– “Trans” preferred to God –

Religion, a hobby horse more straddled by Trump

Joe Biden and the Easter Bunny at the White House on April 1, 2024 © AFP – SAUL LOEB

The Republican candidate was supported by various barons united under the banner “Make America Great Again”, including his son. “This is the new religion of the left. They want people to give thanks to the transgender flag instead of God. They must be stopped,” wrote Donald Trump Junior.

On this Monday supposed to foreshadow a peaceful and radiant eternity for Christians, Joe Biden and his wife attended the traditional egg race in the garden of the presidential residence. The child's game, which is played with a spoon, consists of pushing an egg onto the lawn, in the presence of a giant rabbit, the symbol of Easter in the United States.

But even these innocent eggs, decorated by the toddlers as part of a party supervised by the First Lady, found themselves plunged into the pot of controversy.

– Eggs of Discord –

Religion, a hobby horse more straddled by Trump

The traditional Easter egg hunt at the White House, April 1, 2024 © AFP – SAUL LOEB

“It’s dismaying and insulting to see that Joe Biden’s White House has banned children from making religious designs on eggs,” attacked Karoline Leavitt.

An argument swept aside by Elizabeth Alexander, communications director for Jill Biden, who retorted that the Easter egg decorating instructions had not changed in 45 years.

Any Easter truce in the electoral campaign being therefore illusory, Donald Trump published during the weekend a deluge of acerbic messages, sometimes written in capital letters, targeting his usual targets, including the special prosecutor Jack Smith responsible for investigating on his alleged attempt to reverse the result of the 2020 presidential election.

– $60 Bibles –

In contrast, Joe Biden marked Christianity's most important holiday, which commemorates the resurrection of Jesus according to theology, with a sober message of unity.
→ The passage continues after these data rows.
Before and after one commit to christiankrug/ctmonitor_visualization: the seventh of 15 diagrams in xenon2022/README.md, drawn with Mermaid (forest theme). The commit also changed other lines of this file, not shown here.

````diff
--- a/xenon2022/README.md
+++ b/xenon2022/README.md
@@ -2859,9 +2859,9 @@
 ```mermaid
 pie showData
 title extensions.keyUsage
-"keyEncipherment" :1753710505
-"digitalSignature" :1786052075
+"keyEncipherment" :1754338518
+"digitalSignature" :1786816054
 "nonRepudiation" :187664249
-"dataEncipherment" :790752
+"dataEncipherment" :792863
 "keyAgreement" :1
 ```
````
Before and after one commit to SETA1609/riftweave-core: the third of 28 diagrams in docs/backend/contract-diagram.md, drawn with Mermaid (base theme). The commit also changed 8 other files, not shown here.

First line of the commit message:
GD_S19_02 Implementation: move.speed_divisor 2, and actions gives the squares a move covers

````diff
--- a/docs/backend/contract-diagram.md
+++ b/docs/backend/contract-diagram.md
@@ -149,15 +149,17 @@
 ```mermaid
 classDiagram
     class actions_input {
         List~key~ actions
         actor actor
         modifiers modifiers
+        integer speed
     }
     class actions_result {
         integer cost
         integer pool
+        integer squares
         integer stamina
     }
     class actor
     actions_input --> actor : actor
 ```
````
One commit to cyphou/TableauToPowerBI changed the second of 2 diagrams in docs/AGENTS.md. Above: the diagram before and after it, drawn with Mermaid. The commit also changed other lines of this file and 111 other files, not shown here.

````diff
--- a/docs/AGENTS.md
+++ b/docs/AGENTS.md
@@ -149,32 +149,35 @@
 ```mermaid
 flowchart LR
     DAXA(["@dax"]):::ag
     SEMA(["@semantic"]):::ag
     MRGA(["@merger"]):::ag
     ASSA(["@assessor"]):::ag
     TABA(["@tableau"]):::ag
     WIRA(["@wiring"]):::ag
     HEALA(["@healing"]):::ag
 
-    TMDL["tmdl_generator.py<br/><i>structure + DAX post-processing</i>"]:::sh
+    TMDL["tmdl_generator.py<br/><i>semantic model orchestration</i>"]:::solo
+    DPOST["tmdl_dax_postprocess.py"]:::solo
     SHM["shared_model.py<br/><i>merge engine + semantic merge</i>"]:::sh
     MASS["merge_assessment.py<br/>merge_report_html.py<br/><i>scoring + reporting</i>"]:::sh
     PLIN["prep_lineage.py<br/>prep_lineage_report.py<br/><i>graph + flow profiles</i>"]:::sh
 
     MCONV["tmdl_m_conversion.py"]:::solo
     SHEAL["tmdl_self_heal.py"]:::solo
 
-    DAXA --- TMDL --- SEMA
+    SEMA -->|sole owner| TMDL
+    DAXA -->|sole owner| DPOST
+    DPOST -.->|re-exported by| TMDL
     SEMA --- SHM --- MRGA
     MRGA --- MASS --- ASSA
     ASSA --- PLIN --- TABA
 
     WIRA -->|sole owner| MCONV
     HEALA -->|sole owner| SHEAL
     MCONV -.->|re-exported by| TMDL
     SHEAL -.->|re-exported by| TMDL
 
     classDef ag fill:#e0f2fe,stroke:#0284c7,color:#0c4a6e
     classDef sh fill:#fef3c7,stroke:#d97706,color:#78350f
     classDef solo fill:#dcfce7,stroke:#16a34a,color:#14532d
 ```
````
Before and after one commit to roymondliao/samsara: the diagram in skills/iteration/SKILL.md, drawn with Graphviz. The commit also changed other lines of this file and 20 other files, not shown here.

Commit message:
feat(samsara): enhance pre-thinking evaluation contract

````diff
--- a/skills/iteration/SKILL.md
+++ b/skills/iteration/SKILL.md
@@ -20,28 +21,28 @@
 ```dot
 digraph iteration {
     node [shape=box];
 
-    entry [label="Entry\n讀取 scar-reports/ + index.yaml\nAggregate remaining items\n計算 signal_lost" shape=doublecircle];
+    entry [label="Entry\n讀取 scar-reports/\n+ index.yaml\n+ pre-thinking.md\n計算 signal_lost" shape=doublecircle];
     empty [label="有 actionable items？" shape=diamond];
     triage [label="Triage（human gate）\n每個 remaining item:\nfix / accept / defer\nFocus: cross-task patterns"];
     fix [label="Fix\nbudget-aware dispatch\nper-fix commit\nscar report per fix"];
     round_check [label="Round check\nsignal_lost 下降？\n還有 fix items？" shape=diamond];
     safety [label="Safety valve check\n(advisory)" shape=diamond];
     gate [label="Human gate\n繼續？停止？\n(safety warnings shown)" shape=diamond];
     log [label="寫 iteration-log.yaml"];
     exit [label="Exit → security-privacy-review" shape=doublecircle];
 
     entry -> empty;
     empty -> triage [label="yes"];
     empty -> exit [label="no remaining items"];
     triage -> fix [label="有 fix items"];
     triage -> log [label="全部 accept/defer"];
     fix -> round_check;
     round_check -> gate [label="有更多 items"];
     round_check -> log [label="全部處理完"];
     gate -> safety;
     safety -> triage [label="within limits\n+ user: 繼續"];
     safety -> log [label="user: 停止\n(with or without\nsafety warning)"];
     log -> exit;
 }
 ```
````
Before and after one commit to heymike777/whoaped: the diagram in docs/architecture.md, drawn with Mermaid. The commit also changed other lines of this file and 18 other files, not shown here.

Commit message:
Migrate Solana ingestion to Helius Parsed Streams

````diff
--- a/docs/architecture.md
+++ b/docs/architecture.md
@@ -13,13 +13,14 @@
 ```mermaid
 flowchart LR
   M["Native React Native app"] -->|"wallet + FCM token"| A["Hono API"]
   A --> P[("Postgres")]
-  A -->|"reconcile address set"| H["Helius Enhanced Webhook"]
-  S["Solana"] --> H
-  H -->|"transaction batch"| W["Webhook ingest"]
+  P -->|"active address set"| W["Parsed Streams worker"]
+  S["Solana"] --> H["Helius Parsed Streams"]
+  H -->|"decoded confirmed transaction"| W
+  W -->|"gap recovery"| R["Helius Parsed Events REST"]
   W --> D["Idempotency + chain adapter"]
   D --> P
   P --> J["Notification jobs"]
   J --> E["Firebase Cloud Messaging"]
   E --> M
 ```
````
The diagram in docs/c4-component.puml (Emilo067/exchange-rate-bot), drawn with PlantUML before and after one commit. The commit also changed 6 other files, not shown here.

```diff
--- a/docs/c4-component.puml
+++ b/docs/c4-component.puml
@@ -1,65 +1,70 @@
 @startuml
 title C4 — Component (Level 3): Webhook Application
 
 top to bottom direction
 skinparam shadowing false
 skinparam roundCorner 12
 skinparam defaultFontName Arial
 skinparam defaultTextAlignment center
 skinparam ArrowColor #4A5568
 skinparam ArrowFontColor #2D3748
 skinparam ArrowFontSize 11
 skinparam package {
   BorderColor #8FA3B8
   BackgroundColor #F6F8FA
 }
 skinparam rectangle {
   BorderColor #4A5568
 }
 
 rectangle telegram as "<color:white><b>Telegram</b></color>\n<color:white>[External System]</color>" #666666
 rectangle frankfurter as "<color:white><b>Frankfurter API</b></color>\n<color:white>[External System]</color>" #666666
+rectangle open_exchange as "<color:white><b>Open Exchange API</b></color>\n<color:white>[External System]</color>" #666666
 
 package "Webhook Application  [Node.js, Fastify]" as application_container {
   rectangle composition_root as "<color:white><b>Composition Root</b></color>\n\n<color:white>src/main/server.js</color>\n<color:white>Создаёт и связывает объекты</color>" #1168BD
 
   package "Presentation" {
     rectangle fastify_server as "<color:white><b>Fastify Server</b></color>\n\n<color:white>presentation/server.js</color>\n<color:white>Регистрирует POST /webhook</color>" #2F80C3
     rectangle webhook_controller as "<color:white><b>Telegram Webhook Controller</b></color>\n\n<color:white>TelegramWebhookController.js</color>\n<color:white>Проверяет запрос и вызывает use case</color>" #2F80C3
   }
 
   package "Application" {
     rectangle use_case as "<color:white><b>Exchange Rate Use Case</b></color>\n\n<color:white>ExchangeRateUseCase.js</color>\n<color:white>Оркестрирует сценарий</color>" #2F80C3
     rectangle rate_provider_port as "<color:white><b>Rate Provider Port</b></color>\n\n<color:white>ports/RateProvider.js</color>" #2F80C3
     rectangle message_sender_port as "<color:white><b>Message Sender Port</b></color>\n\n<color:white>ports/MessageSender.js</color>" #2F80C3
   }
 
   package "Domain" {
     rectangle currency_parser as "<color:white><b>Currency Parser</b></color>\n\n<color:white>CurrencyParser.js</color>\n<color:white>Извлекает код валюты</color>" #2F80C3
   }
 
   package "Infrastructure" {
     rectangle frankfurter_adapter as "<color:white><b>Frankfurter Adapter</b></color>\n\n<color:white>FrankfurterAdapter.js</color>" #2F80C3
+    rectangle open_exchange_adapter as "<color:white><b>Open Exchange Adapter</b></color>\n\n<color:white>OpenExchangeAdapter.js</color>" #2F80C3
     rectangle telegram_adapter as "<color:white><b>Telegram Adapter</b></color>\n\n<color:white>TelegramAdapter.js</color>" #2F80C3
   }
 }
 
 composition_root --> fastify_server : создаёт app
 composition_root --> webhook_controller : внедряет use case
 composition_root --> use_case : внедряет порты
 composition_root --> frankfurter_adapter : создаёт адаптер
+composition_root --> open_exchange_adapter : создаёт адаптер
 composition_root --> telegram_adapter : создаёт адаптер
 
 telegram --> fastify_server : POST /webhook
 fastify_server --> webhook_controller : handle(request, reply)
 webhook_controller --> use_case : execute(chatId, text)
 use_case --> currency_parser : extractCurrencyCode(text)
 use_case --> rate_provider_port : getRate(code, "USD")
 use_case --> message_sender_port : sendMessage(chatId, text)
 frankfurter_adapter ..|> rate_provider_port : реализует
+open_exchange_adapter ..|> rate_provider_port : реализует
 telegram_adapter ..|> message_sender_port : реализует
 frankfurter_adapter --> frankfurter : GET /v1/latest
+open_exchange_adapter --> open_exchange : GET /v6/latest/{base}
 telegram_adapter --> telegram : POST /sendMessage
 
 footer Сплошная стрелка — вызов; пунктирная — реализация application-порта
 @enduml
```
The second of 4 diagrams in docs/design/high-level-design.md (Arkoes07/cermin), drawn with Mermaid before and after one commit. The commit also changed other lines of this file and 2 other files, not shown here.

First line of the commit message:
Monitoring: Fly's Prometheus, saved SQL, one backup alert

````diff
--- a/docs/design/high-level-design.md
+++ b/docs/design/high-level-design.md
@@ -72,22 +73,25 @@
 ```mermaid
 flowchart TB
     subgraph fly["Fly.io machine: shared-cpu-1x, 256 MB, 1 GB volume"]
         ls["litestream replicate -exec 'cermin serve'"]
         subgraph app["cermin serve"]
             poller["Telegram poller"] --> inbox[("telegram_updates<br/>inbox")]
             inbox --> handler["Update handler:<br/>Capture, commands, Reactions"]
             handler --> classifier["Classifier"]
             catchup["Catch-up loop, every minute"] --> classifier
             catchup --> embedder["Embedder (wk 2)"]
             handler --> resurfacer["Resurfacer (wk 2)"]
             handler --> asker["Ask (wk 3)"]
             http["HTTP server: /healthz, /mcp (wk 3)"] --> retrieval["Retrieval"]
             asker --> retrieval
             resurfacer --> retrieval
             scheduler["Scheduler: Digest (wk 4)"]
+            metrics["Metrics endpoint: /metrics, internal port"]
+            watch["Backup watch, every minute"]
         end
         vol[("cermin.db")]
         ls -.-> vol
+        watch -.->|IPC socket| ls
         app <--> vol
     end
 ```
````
About two-thirds of adults identify as Christians in the United States, a country whose national motto is “In God We Trust.”

Religion, a hobby horse more straddled by Trump

Joe Biden leaving the church on March 23, 2024 © AFP – Jim WATSON

“Easter reminds us of the power of hope and the promise of Christ's resurrection,” the Democratic president wrote.

More generally, observers note a tendency for Donald Trump to play more of the religion card, in meetings with increasing messianic overtones. Where the famous red caps displaying “Jesus is my savior, Trump is my president” are sold.

Last Tuesday, the ex-businessman announced a partnership aimed at selling Bibles, at a unit price of 60 dollars.

Religion, a hobby horse more straddled by Trump

A man holds up a Bible and a Trump flag in front of the Pennsylvania Capitol on May 15, 2020. © GETTY IMAGES NORTH AMERICA – Mark Makela

This strategy is not new for the septuagenarian whom his relatives sometimes present as “crucified” by a corrupt judicial system and who was able to count, in 2016 and 2020, on the electoral support of evangelicals.

During his recent resounding appearance at the New York court, devoted to the financial frauds of his real estate empire, the Republican republished a court sketch where we see him sitting in the courtroom… right next to Jesus Christ.

All rights of reproduction and representation reserved. © (2024) Agence France-Presse

Teilor Stone

By Teilor Stone

Teilor Stone has been a reporter on the news desk since 2013. Before that she wrote about young adolescence and family dynamics for Styles and was the legal affairs correspondent for the Metro desk. Before joining Thesaxon , Teilor Stone worked as a staff writer at the Village Voice and a freelancer for Newsday, The Wall Street Journal, GQ and Mirabella. To get in touch, contact me through my teilor@nizhtimes.com 1-800-268-7116